Additional filters, or spectral bands, on the camera will detect more information about volcanic ash, dust, clouds, winds, fires, rainfall rate, and hurricane intensity than previous generations of geostationary weather satellites. Critical information about severe weather events can come as fast as 30 seconds, which is five times faster than previous technology.
“Once the satellite is fully operational, the resolution of the imagery taken from the Harris ABI will be comparable to seeing a quarter from a mile away,” said Eric Webster, vice president and general manager, Harris Environmental Solutions.
The image was downloaded and processed by the Harris-built enterprise ground system, which controls the weather satellite and all of its six major instruments, including the imager. The ground system will also process the significant increase in new data, producing 1.75 terabytes of data per day for the National Weather Service and other users. In only three-and-a-half years, the data production from the satellite’s advanced baseline imager (ABI) will equal the total data production from 1975 through 2015 of all prior GOES imager and sounder data combined.

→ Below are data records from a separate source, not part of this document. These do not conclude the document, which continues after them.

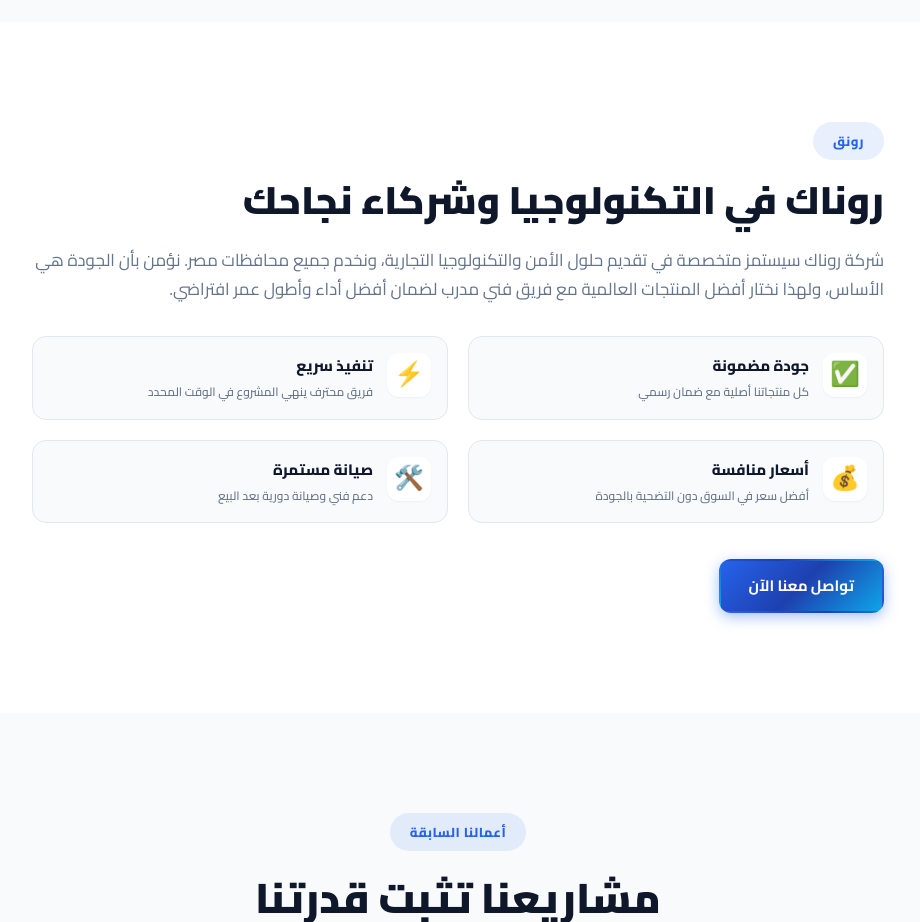
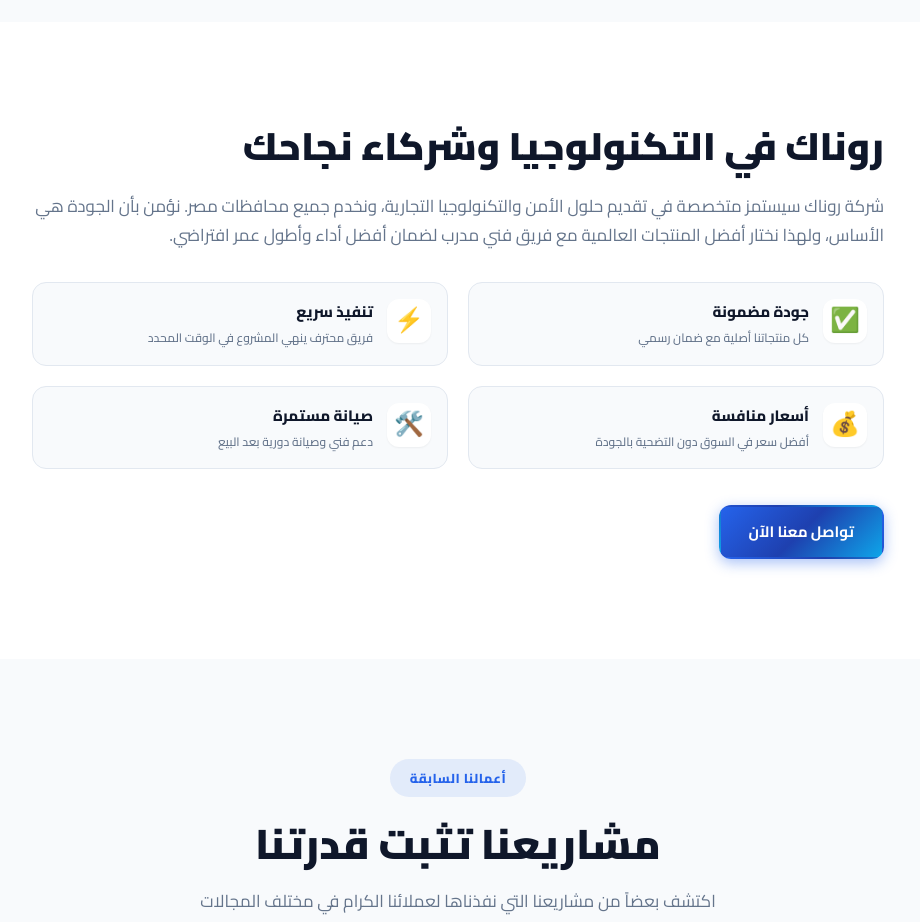
Before and after one commit to oa0368770-web/omar, a website: page public/index.html in a window 1280 px wide. Shown: the part 1480-2402 px from the top of the page, without its empty margins (182-1102 px from the left). Drawn offline with Linux system fonts and the light colour scheme; no server answers.

Commit message:
Remove section tag (رونق) above About header completely

```diff
--- a/public/index.html
+++ b/public/index.html
@@ -224,7 +224,6 @@
     <section class="about" id="about">
         <div class="container about-grid">
             <div class="about-content">
-                <span class="section-tag">رونق</span>
                 <h2>روناك في التكنولوجيا وشركاء نجاحك</h2>
                 <p class="about-desc">
                     شركة روناك سيستمز متخصصة في تقديم حلول الأمن والتكنولوجيا التجارية، ونخدم جميع محافظات مصر. نؤمن بأن الجودة هي الأساس، ولهذا نختار أفضل المنتجات العالمية مع فريق فني مدرب لضمان أفضل أداء وأطول عمر افتراضي.
```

Expect a lot more stunning imagery from GOES-16 and Harris Corp. in the coming years. Here’s a larger resolution version of the same photo (click below to open the full image):